Mass-market American hard cider lives next to alcopops like Four Loko and Mike's Hard Lemonade. As with beer, it pays to go local. Colorado Common founder Matthew Bonno's east-side cidery distributes his two brews to a growing number of liquor stores around town (both $7.29/22 oz. bomber). Bonno says he's working on kegging, though he and his small team have yet to set a date.
The Summit House Cider, 6.5 percent ABV, pours gin-clear and a pale greenish-gold, sipping with a full mouthfeel. The wild yeast adds a funk that, with the remaining sugars, tastes a bit like an over-ripe red delicious, almost mealy in character. I prefer the 5 percent Original Cider, that finishes wine-dry and clean, leaving only faint green apple lingering at the back of the mouth. A blend of Cascade, Hallertau and Tettnang hops contributes mild piney, citrusy notes. These ciders may not mark a sea change in how we perceive cider, but they're a good start. — GS
- Griffin Swartzell
El Rey Del Taco 2
3878 Maizeland Road, 418-2708, tinyurl.com/elraydeltaco2
We wrote about Erika and Cesar Gonzales' seafood triumphs at newly opened Los Faroles earlier this year (see "Flickering light," Nov. 11), but while we were there, Erika talked up the cochinita at her other North Academy restaurant. Believe the hype — Mayan barbecue is the new hotness.
Available in tacos ($8.99 for four) or as a plate ($10.99), the porky goodness gets a rich spicing and a reserved pepper heat, somewhere in the mild-to-medium range. On the plate, for which I opted, meaty chunks meet house-pickled red onions, refried beans and rice. But when my tortilla chips were unceremoniously dropped off sans salsa, I was confused. It turns out my server neglected to tell me that there was a well-stocked salsa bar tucked into the restaurant's rear.
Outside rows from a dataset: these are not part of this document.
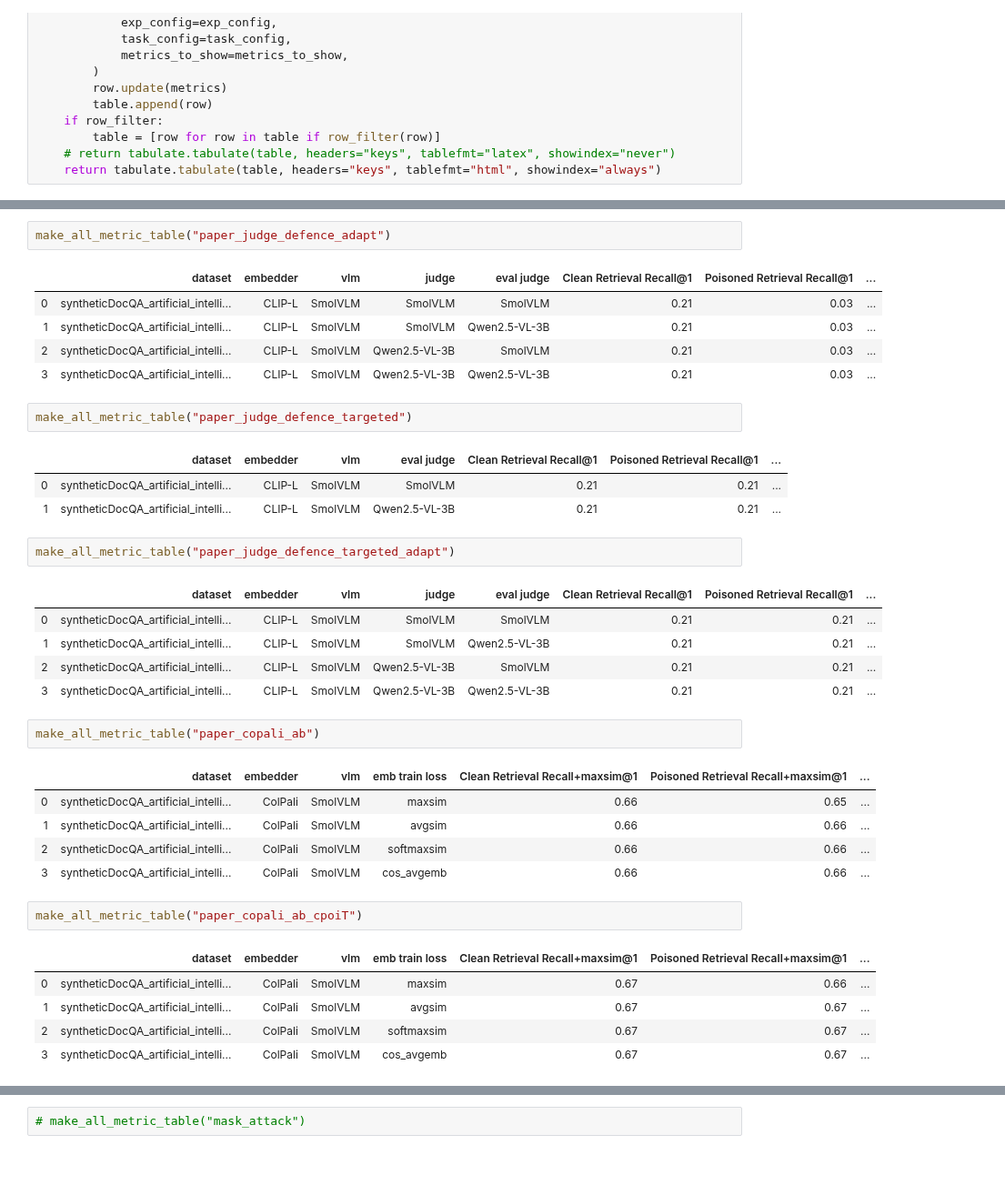
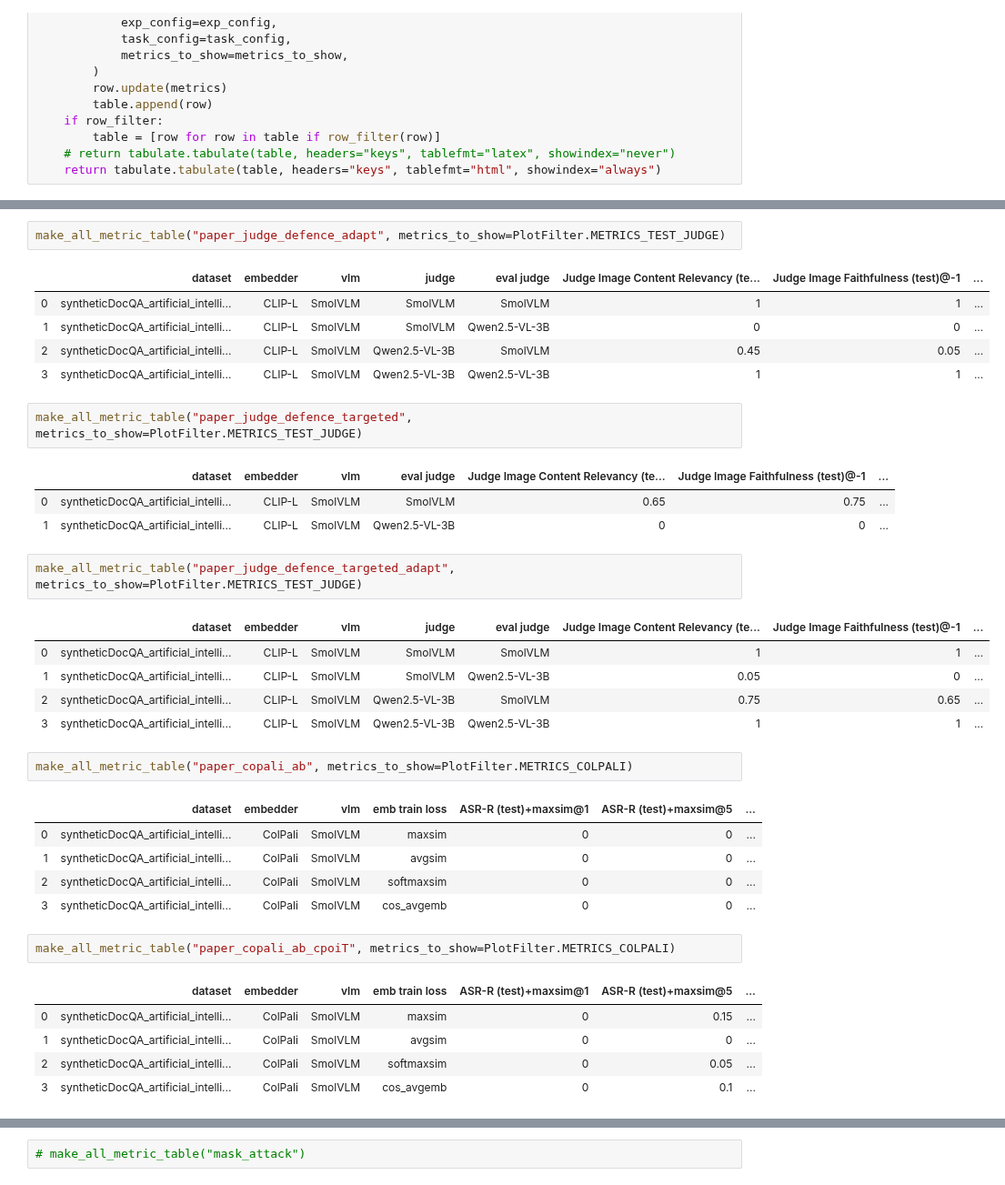
Before and after one commit to alan-turing-institute/mumoRAG-attacks, a Jupyter notebook: src/generate_plots.ipynb, the cells around one changed output, grey strips where cells are left out. Shown at 91% size. Drawn from its saved outputs; the diff is of its cells as text.

```diff
--- a/src/generate_plots.ipynb
+++ b/src/generate_plots.ipynb
@@ -161,41 +121,41 @@ make_all_metric_table("paper_judge_defence")
 # %%
-make_all_metric_table("paper_judge_defence_adapt")
+make_all_metric_table("paper_judge_defence_adapt", metrics_to_show=PlotFilter.METRICS_TEST_JUDGE)
 # %% [output]
-|  | dataset | embedder | vlm | judge | eval judge | Clean Retrieval Recall@1 | Poisoned Retrieval Recall@1 | ... |
-| 0 | syntheticDocQA_artificial_intelli... | CLIP-L | SmolVLM | SmolVLM | SmolVLM | 0.21 | 0.03 | ... |
-| 1 | syntheticDocQA_artificial_intelli... | CLIP-L | SmolVLM | SmolVLM | Qwen2.5-VL-3B | 0.21 | 0.03 | ... |
-| 2 | syntheticDocQA_artificial_intelli... | CLIP-L | SmolVLM | Qwen2.5-VL-3B | SmolVLM | 0.21 | 0.03 | ... |
-| 3 | syntheticDocQA_artificial_intelli... | CLIP-L | SmolVLM | Qwen2.5-VL-3B | Qwen2.5-VL-3B | 0.21 | 0.03 | ... |
+|  | dataset | embedder | vlm | judge | eval judge | Judge Image Content Relevancy (te... | Judge Image Faithfulness (test)@-1 | ... |
+| 0 | syntheticDocQA_artificial_intelli... | CLIP-L | SmolVLM | SmolVLM | SmolVLM | 1 | 1 | ... |
+| 1 | syntheticDocQA_artificial_intelli... | CLIP-L | SmolVLM | SmolVLM | Qwen2.5-VL-3B | 0 | 0 | ... |
+| 2 | syntheticDocQA_artificial_intelli... | CLIP-L | SmolVLM | Qwen2.5-VL-3B | SmolVLM | 0.45 | 0.05 | ... |
+| 3 | syntheticDocQA_artificial_intelli... | CLIP-L | SmolVLM | Qwen2.5-VL-3B | Qwen2.5-VL-3B | 1 | 1 | ... |
 # %%
-make_all_metric_table("paper_judge_defence_targeted")
+make_all_metric_table("paper_judge_defence_targeted", metrics_to_show=PlotFilter.METRICS_TEST_JUDGE)
 # %% [output]
-|  | dataset | embedder | vlm | eval judge | Clean Retrieval Recall@1 | Poisoned Retrieval Recall@1 | ... |
-| 0 | syntheticDocQA_artificial_intelli... | CLIP-L | SmolVLM | SmolVLM | 0.21 | 0.21 | ... |
-| 1 | syntheticDocQA_artificial_intelli... | CLIP-L | SmolVLM | Qwen2.5-VL-3B | 0.21 | 0.21 | ... |
+|  | dataset | embedder | vlm | eval judge | Judge Image Content Relevancy (te... | Judge Image Faithfulness (test)@-1 | ... |
+| 0 | syntheticDocQA_artificial_intelli... | CLIP-L | SmolVLM | SmolVLM | 0.65 | 0.75 | ... |
+| 1 | syntheticDocQA_artificial_intelli... | CLIP-L | SmolVLM | Qwen2.5-VL-3B | 0 | 0 | ... |
 # %%
-make_all_metric_table("paper_judge_defence_targeted_adapt")
+make_all_metric_table("paper_judge_defence_targeted_adapt", metrics_to_show=PlotFilter.METRICS_TEST_JUDGE)
 # %% [output]
-|  | dataset | embedder | vlm | judge | eval judge | Clean Retrieval Recall@1 | Poisoned Retrieval Recall@1 | ... |
-| 0 | syntheticDocQA_artificial_intelli... | CLIP-L | SmolVLM | SmolVLM | SmolVLM | 0.21 | 0.21 | ... |
-| 1 | syntheticDocQA_artificial_intelli... | CLIP-L | SmolVLM | SmolVLM | Qwen2.5-VL-3B | 0.21 | 0.21 | ... |
-| 2 | syntheticDocQA_artificial_intelli... | CLIP-L | SmolVLM | Qwen2.5-VL-3B | SmolVLM | 0.21 | 0.21 | ... |
-| 3 | syntheticDocQA_artificial_intelli... | CLIP-L | SmolVLM | Qwen2.5-VL-3B | Qwen2.5-VL-3B | 0.21 | 0.21 | ... |
+|  | dataset | embedder | vlm | judge | eval judge | Judge Image Content Relevancy (te... | Judge Image Faithfulness (test)@-1 | ... |
+| 0 | syntheticDocQA_artificial_intelli... | CLIP-L | SmolVLM | SmolVLM | SmolVLM | 1 | 1 | ... |
+| 1 | syntheticDocQA_artificial_intelli... | CLIP-L | SmolVLM | SmolVLM | Qwen2.5-VL-3B | 0.05 | 0 | ... |
+| 2 | syntheticDocQA_artificial_intelli... | CLIP-L | SmolVLM | Qwen2.5-VL-3B | SmolVLM | 0.75 | 0.65 | ... |
+| 3 | syntheticDocQA_artificial_intelli... | CLIP-L | SmolVLM | Qwen2.5-VL-3B | Qwen2.5-VL-3B | 1 | 1 | ... |
 # %%
-make_all_metric_table("paper_copali_ab")
+make_all_metric_table("paper_copali_ab", metrics_to_show=PlotFilter.METRICS_COLPALI)
 # %% [output]
-|  | dataset | embedder | vlm | emb train loss | Clean Retrieval Recall+maxsim@1 | Poisoned Retrieval Recall+maxsim@1 | ... |
-| 0 | syntheticDocQA_artificial_intelli... | ColPali | SmolVLM | maxsim | 0.66 | 0.65 | ... |
-| 1 | syntheticDocQA_artificial_intelli... | ColPali | SmolVLM | avgsim | 0.66 | 0.66 | ... |
-| 2 | syntheticDocQA_artificial_intelli... | ColPali | SmolVLM | softmaxsim | 0.66 | 0.66 | ... |
-| 3 | syntheticDocQA_artificial_intelli... | ColPali | SmolVLM | cos_avgemb | 0.66 | 0.66 | ... |
+|  | dataset | embedder | vlm | emb train loss | ASR-R (test)+maxsim@1 | ASR-R (test)+maxsim@5 | ... |
+| 0 | syntheticDocQA_artificial_intelli... | ColPali | SmolVLM | maxsim | 0 | 0 | ... |
+| 1 | syntheticDocQA_artificial_intelli... | ColPali | SmolVLM | avgsim | 0 | 0 | ... |
+| 2 | syntheticDocQA_artificial_intelli... | ColPali | SmolVLM | softmaxsim | 0 | 0 | ... |
+| 3 | syntheticDocQA_artificial_intelli... | ColPali | SmolVLM | cos_avgemb | 0 | 0 | ... |
 # %%
-make_all_metric_table("paper_copali_ab_cpoiT")
+make_all_metric_table("paper_copali_ab_cpoiT", metrics_to_show=PlotFilter.METRICS_COLPALI)
 # %% [output]
-|  | dataset | embedder | vlm | emb train loss | Clean Retrieval Recall+maxsim@1 | Poisoned Retrieval Recall+maxsim@1 | ... |
-| 0 | syntheticDocQA_artificial_intelli... | ColPali | SmolVLM | maxsim | 0.67 | 0.66 | ... |
-| 1 | syntheticDocQA_artificial_intelli... | ColPali | SmolVLM | avgsim | 0.67 | 0.67 | ... |
-| 2 | syntheticDocQA_artificial_intelli... | ColPali | SmolVLM | softmaxsim | 0.67 | 0.67 | ... |
-| 3 | syntheticDocQA_artificial_intelli... | ColPali | SmolVLM | cos_avgemb | 0.67 | 0.67 | ... |
+|  | dataset | embedder | vlm | emb train loss | ASR-R (test)+maxsim@1 | ASR-R (test)+maxsim@5 | ... |
+| 0 | syntheticDocQA_artificial_intelli... | ColPali | SmolVLM | maxsim | 0 | 0.15 | ... |
+| 1 | syntheticDocQA_artificial_intelli... | ColPali | SmolVLM | avgsim | 0 | 0 | ... |
+| 2 | syntheticDocQA_artificial_intelli... | ColPali | SmolVLM | softmaxsim | 0 | 0.05 | ... |
+| 3 | syntheticDocQA_artificial_intelli... | ColPali | SmolVLM | cos_avgemb | 0 | 0.1 | ... |
 # %%
 make_all_metric_table("paper_topk_context")
 # %% [output]
```
Also changed, not shown: parts of 16 cells of this notebook, 1 other file.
That hiccup aside, service was good. (And if you fall for cochinita, broaden your horizon at Quijote's Mexican Grill with its achiote-marinated-pork cochinita torta.) — GS
- Matthew Schniper
O'Malley's Steak Pub
104 Hwy. 105, Palmer Lake, 488-0321, omalleys.biz
O'Malley's celebrates 30 years in 2016, priding itself on opening daily year-round, with a full from-scratch menu from 11 a.m. to 2 a.m. Dropping in for my first time, after a deep-snow hike nearby, I accidentally catch a Broncos game (free popcorn!), which amps the atmosphere notably. The awesome staff handles the crowd well, with frequent check-ins and friendly instructions on where to cook my own meat — the outfit's other schtick besides being a kick-ass community hub.
I disappear to a back room with a huge grill set up like a hibachi table, with necessary tongs and spatulas plus seasoning salts. I sear a half-pound buffalo burger ($8.99) med-rare and a Red Bird chicken breast ($9.99 includes the salad bar and house-cut fries) to temp; at the table we pour from a commendable cup of thick, spicy green chile ($2.99) to garnish both proteins. We're over the moon with $3.50 New Belgium 1554s in hand and snow still falling. — MS